* **SUPPLIED RECORDS**
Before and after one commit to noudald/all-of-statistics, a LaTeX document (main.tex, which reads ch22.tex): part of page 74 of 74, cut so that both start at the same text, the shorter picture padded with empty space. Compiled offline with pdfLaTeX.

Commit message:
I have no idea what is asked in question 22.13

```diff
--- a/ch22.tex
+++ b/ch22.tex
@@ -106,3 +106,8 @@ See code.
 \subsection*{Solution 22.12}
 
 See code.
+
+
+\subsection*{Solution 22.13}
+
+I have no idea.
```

==

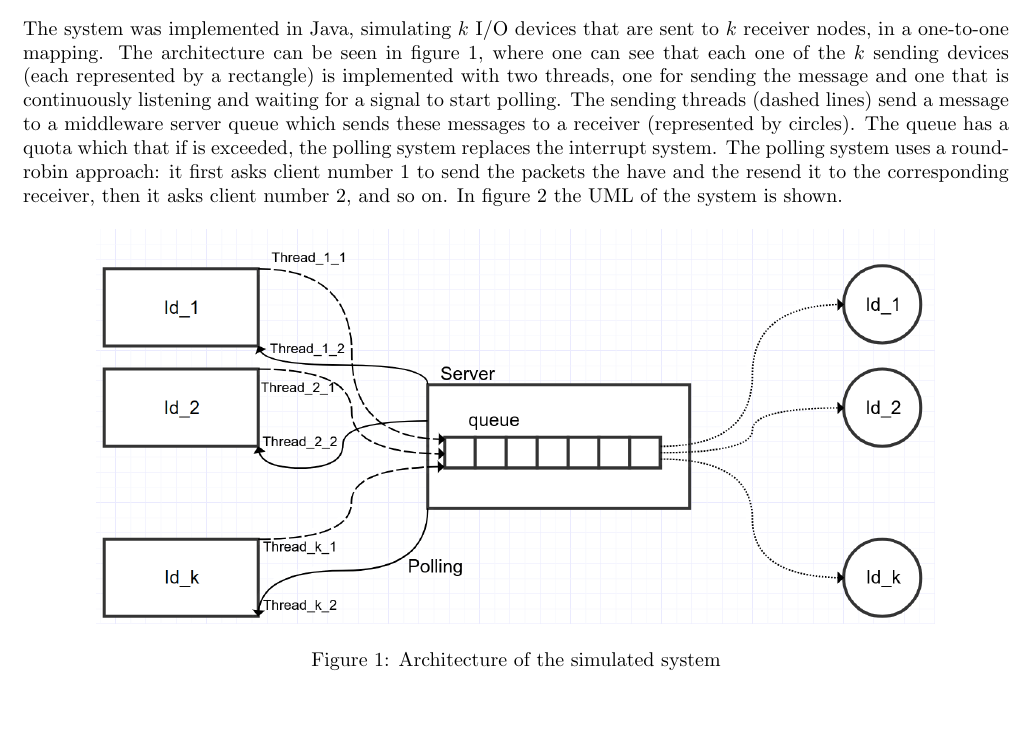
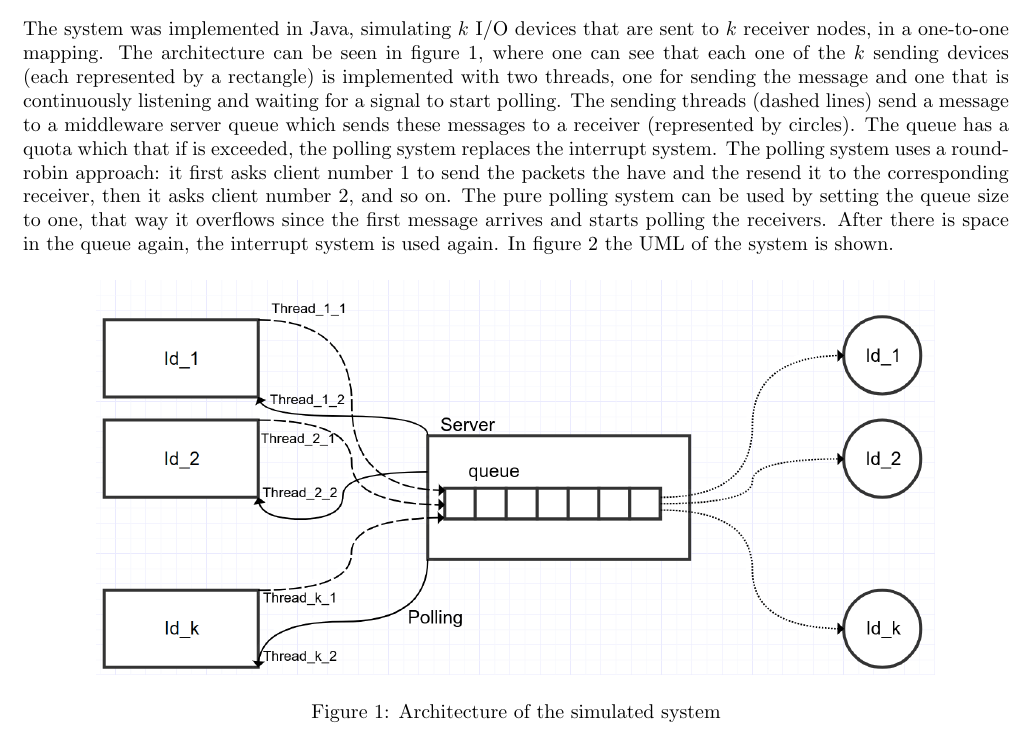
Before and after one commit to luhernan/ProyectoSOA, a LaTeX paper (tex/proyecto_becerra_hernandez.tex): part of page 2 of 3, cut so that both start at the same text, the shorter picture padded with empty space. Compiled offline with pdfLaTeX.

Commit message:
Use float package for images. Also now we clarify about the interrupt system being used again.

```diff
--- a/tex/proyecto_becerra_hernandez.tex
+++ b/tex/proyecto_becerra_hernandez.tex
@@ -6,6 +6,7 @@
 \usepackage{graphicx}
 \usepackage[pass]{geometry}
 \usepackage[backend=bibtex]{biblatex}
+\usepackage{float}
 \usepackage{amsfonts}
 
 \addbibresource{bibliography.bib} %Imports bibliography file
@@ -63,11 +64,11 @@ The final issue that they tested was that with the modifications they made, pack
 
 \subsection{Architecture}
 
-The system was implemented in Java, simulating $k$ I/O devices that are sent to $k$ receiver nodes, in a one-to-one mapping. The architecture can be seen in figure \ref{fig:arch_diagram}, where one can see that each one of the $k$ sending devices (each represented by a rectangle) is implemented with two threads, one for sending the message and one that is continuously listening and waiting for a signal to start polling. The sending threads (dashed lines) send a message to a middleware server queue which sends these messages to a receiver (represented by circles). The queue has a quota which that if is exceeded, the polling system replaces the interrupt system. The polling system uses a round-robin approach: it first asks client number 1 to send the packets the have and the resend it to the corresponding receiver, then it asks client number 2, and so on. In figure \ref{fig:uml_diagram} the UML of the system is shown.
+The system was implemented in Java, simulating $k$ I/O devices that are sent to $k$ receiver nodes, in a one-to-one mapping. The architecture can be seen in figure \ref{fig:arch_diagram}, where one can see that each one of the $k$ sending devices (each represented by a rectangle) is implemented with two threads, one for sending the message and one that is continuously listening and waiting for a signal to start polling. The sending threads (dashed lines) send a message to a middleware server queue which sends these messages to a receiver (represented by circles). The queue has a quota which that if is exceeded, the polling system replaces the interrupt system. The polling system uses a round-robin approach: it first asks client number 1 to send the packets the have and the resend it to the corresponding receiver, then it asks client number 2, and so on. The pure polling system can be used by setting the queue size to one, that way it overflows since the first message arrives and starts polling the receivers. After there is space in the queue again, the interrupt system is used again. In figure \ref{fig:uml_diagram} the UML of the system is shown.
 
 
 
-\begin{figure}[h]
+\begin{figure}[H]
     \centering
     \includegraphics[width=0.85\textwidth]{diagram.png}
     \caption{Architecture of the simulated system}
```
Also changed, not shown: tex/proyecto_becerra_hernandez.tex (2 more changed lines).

--

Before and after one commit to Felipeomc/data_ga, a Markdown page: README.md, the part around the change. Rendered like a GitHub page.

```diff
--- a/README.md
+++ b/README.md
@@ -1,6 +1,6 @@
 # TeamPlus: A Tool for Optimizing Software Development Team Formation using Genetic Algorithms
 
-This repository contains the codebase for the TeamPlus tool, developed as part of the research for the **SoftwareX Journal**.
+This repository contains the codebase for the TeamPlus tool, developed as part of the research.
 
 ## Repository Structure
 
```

* **PROMPT**
Wherever a line of the records above contains the string "README", copy that line out.

* **EXERCISE OUTPUT**
Before and after one commit to Felipeomc/data_ga, a Markdown page: README.md, the part around the change. Rendered like a GitHub page.
--- a/README.md
+++ b/README.md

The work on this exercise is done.